#### [Work to be completed]
Copy every line below exactly.

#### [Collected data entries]
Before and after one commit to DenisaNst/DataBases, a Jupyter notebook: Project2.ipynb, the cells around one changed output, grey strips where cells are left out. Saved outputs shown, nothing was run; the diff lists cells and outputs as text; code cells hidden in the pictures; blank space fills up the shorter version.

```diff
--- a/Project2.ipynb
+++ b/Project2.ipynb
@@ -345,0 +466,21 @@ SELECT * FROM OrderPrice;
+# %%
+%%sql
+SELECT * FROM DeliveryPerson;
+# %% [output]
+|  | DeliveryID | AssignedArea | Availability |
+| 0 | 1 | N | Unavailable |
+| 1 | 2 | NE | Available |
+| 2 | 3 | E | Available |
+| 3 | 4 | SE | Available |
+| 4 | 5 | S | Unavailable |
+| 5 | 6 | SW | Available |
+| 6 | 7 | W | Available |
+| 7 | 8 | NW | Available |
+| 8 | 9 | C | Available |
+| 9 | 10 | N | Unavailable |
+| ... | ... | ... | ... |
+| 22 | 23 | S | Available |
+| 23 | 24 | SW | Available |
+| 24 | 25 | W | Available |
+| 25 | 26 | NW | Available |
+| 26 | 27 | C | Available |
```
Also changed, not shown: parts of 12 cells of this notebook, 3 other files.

#### [Response box]
Before and after one commit to DenisaNst/DataBases, a Jupyter notebook: Project2.ipynb, the cells around one changed output, grey strips where cells are left out. Saved outputs shown, nothing was run; the diff lists cells and outputs as text; code cells hidden in the pictures; blank space fills up the shorter version.

```diff
--- a/Project2.ipynb
+++ b/Project2.ipynb
@@ -345,0 +466,21 @@ SELECT * FROM OrderPrice;
+# %%
+%%sql
+SELECT * FROM DeliveryPerson;
+# %% [output]
+|  | DeliveryID | AssignedArea | Availability |
+| 0 | 1 | N | Unavailable |
+| 1 | 2 | NE | Available |
+| 2 | 3 | E | Available |
+| 3 | 4 | SE | Available |
+| 4 | 5 | S | Unavailable |
+| 5 | 6 | SW | Available |
+| 6 | 7 | W | Available |
+| 7 | 8 | NW | Available |
+| 8 | 9 | C | Available |
+| 9 | 10 | N | Unavailable |
+| ... | ... | ... | ... |
+| 22 | 23 | S | Available |
+| 23 | 24 | SW | Available |
+| 24 | 25 | W | Available |
+| 25 | 26 | NW | Available |
+| 26 | 27 | C | Available |
```
Also changed, not shown: parts of 12 cells of this notebook, 3 other files.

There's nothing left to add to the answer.